MATERIAL SUPPLIED:

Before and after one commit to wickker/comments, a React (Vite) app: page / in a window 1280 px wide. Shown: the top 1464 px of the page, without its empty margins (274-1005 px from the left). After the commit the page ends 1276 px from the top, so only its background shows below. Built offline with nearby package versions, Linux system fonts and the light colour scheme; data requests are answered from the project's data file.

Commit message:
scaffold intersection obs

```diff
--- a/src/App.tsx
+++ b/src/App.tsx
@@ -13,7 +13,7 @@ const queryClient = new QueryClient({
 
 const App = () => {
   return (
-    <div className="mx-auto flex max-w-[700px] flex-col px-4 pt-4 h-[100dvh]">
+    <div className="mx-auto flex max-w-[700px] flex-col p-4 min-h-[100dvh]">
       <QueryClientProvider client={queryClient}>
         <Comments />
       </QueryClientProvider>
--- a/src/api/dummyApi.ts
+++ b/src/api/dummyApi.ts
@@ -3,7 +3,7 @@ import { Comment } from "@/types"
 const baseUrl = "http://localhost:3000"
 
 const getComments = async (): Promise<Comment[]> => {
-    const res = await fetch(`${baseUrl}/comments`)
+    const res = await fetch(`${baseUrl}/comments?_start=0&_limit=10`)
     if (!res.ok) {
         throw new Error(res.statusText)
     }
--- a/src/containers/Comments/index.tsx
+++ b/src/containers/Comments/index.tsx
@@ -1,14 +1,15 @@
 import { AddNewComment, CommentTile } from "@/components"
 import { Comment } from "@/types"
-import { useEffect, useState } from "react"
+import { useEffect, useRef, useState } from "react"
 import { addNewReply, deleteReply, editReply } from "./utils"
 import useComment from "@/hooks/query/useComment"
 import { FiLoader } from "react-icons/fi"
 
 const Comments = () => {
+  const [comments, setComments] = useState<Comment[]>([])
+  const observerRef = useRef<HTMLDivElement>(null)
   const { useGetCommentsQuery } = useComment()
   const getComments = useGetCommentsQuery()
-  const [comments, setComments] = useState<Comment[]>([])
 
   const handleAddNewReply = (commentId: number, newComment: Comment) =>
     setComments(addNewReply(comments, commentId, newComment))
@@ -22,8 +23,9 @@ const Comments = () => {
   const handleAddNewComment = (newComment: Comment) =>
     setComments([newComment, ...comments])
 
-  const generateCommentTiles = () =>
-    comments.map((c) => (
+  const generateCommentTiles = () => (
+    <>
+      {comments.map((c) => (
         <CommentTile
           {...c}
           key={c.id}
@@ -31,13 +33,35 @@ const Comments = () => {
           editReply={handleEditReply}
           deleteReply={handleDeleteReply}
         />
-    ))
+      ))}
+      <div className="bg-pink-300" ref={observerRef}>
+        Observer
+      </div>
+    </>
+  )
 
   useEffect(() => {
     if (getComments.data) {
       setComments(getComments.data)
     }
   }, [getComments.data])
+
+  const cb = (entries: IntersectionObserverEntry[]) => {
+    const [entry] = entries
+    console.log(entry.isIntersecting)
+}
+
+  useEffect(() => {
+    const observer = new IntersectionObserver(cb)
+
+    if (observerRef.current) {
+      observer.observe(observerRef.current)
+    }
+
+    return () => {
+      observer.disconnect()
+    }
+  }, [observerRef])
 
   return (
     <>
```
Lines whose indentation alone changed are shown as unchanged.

WHAT THE TASK ASKS: Above are the records. Copy every line in them holding "from".

TASK ANSWER:
Before and after one commit to wickker/comments, a React (Vite) app: page / in a window 1280 px wide. Shown: the top 1464 px of the page, without its empty margins (274-1005 px from the left). After the commit the page ends 1276 px from the top, so only its background shows below. Built offline with nearby package versions, Linux system fonts and the light colour scheme; data requests are answered from the project's data file.
@@ -3,7 +3,7 @@ import { Comment } from "@/types"
 import { AddNewComment, CommentTile } from "@/components"
 import { Comment } from "@/types"
-import { useEffect, useState } from "react"
+import { useEffect, useRef, useState } from "react"
 import { addNewReply, deleteReply, editReply } from "./utils"
 import useComment from "@/hooks/query/useComment"
 import { FiLoader } from "react-icons/fi"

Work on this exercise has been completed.